Intially I will have one of the groups take notes, say group A, and the instruction for group B will be to listen.  I tell group B to just listen – and I make sure they do not have a pencil in their hand, because I do not want them writing anything.  Then I have group A take notes and help me solve the problem.  Once we have the whole problem on the whiteboard, I erase it, and switch the slide.

Now it is time for group A to teach group B, and for group B to take notes on what group A is telling them.  It is critical to be circulating at this point.  Randomly choose a group and ask the student in group B how to do the problem. If they explain it correctly, thank the group A students for great teaching, and the group B student for great learning.

Now repeat the same steps with jobs reversed.  At the end I have one problem that everyone needs to do.  I typically google translate the instructions into a language no one knows, and then I act upset when the students do not initially know what to do.

Math Hospital

The Description:

Math Hospital is an activity I try to do every other chapter.  I was given to me by my old district instructional coach.  He had given me a two page handout, but I have since lost it, and I don’t have a digital copy.   Here’s how it goes:

– The day before I give the students a problem to do on an exit ticket.  Then I look through those tickets for a common mistake, and scan that students work into my slides (student names redacted).

– The Initial slide for Math Hospital is always a reminder of the theme of Math Hospital – failure is helpful and not shameful.  I took that theme from a Dan Meyer post you can find here.  This is where I remind students that getting things wrong is a great opportunity to learn.

– Each student gets one exit ticket to do their work on.

– The 1st part of Math Hospital is called “Reading” and is simply where I ask a couple students to read the problem out loud.  It’s good that the class hears how other people interpret math language.
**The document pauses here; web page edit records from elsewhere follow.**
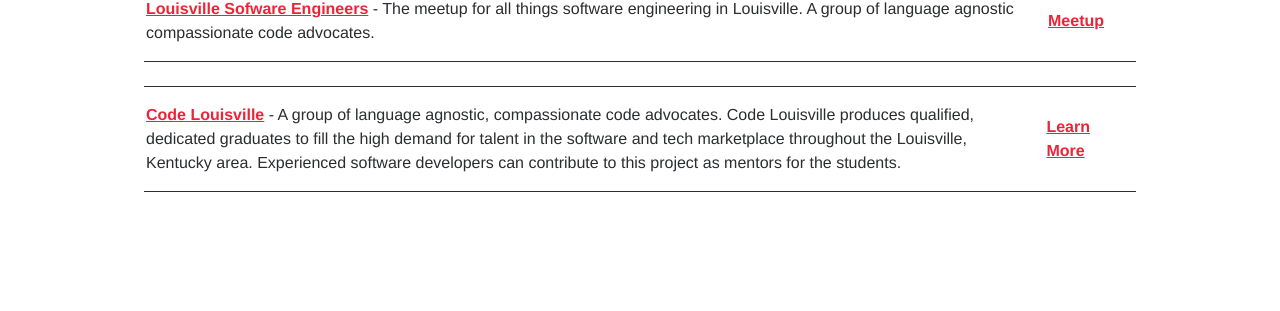
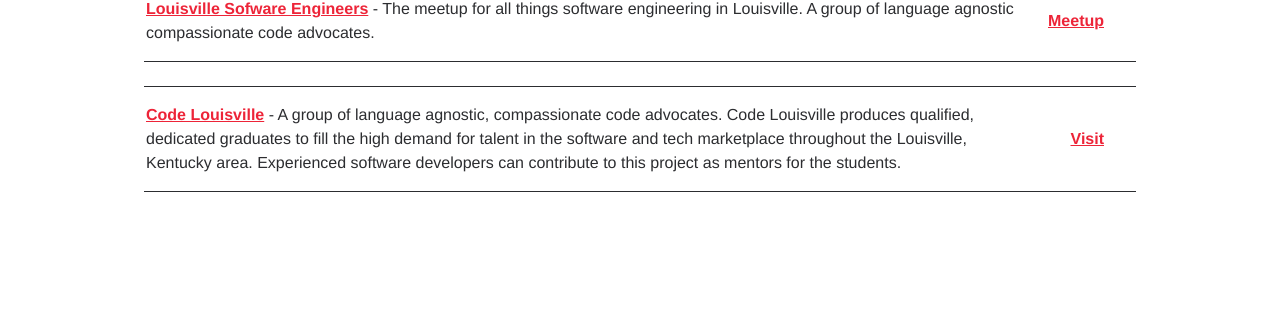
Before and after one commit to civicdata/civicdata.github.io, a Jekyll site: the page built from techquity.md, in a window 1280 px wide. Shown: the part 849-1160 px from the top of the page. Built offline with Jekyll 4.4.1, drawn with Linux system fonts in a browser that asks for light colours; comment, search, counter and statistics services are not loaded.

Commit message:
Update techquity.md

```diff
--- a/techquity.md
+++ b/techquity.md
@@ -20,4 +20,4 @@ image:
 
 [__Louisville Sofware Engineers__](https://www.meetup.com/Louisville-Software-Engineering/) - The meetup for all things software engineering in Louisville. A group of language agnostic compassionate code advocates. |[__Meetup__](https://www.meetup.com/Louisville-Software-Engineering/)
 
-[__Code Louisville__](https://codelouisville.org/) - A group of language agnostic, compassionate code advocates. Code Louisville produces qualified, dedicated graduates to fill the high demand for talent in the software and tech marketplace throughout the Louisville, Kentucky area. Experienced software developers can contribute to this project as mentors for the students. |[__Learn More__](https://codelouisville.org/mentor)
+[__Code Louisville__](https://codelouisville.org/) - A group of language agnostic, compassionate code advocates. Code Louisville produces qualified, dedicated graduates to fill the high demand for talent in the software and tech marketplace throughout the Louisville, Kentucky area. Experienced software developers can contribute to this project as mentors for the students. |[__Visit__](https://codelouisville.org/mentor)
```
– The 2nd part is where we talk about things we like about the problem.  Common answers are asthetic things  – equal signs lined up, etc.  I tell the students here that “you have been in math for 10 years, you should develop a taste about what you think is good or not good.  Imagine if you were painting for 10 years, you would have an opinion about what makes good art”.  I have them all write down one thing that they like.

– The 3rd part is where we talk about things that are correct.  This is where I always say “remember, in every wrong answer, there is always something right about it”.  I have them all write down one thing that was correct about the problem.

– The 4th part is where we discuss what went wrong, and what corrections need to be made.  I have them all write down one thing that was wrong about the problem.

– The last part is where we discuss key points.  “What can we take from this problem, that is going to help us when we take the test?”.  I have them all write down one key point.

– After the Math Hospital is finished, I have the students work a similar problem to what they just analyzed.  I have them do it on the back of the exit ticket.

–   Lastly I tell them that if they are still confused then they might want to consult another physician.  In this case the other physician is Salman Khan,  and I show a slide that highlights the exact videos on Khan Academy that cover the topic we were discussing.

Here is the handout that I give each student the first time we do the Math Hospital.  It is basically the same as what my instructional coach had given me, but since I did not have it digital, I recreated it.

The Advice:

– I recommend repeating the purpose of Math Hospital everytime you do it.  I always go back to the theme “failure is helpful and not shameful” and I always during the second round I say “you’ve all done this problem, what about this work could you say ‘yeah I appreciate that’, or ‘I would not have thought of that'”.

– This is really meant to be a 15 minute activity.  Quick error analysis.

The Goods:

Here’s the .pdf –  Math Hospital

Update 1:

I remixed this a little bit, that post can be see here.  I now give each student a copy of the patient so they can circle and point to things that are right or wrong, that they like or dislike.  If I do this at the end of the class, I can now say “make sure this patient is healthy by tomorrow” and use it as a homework problem.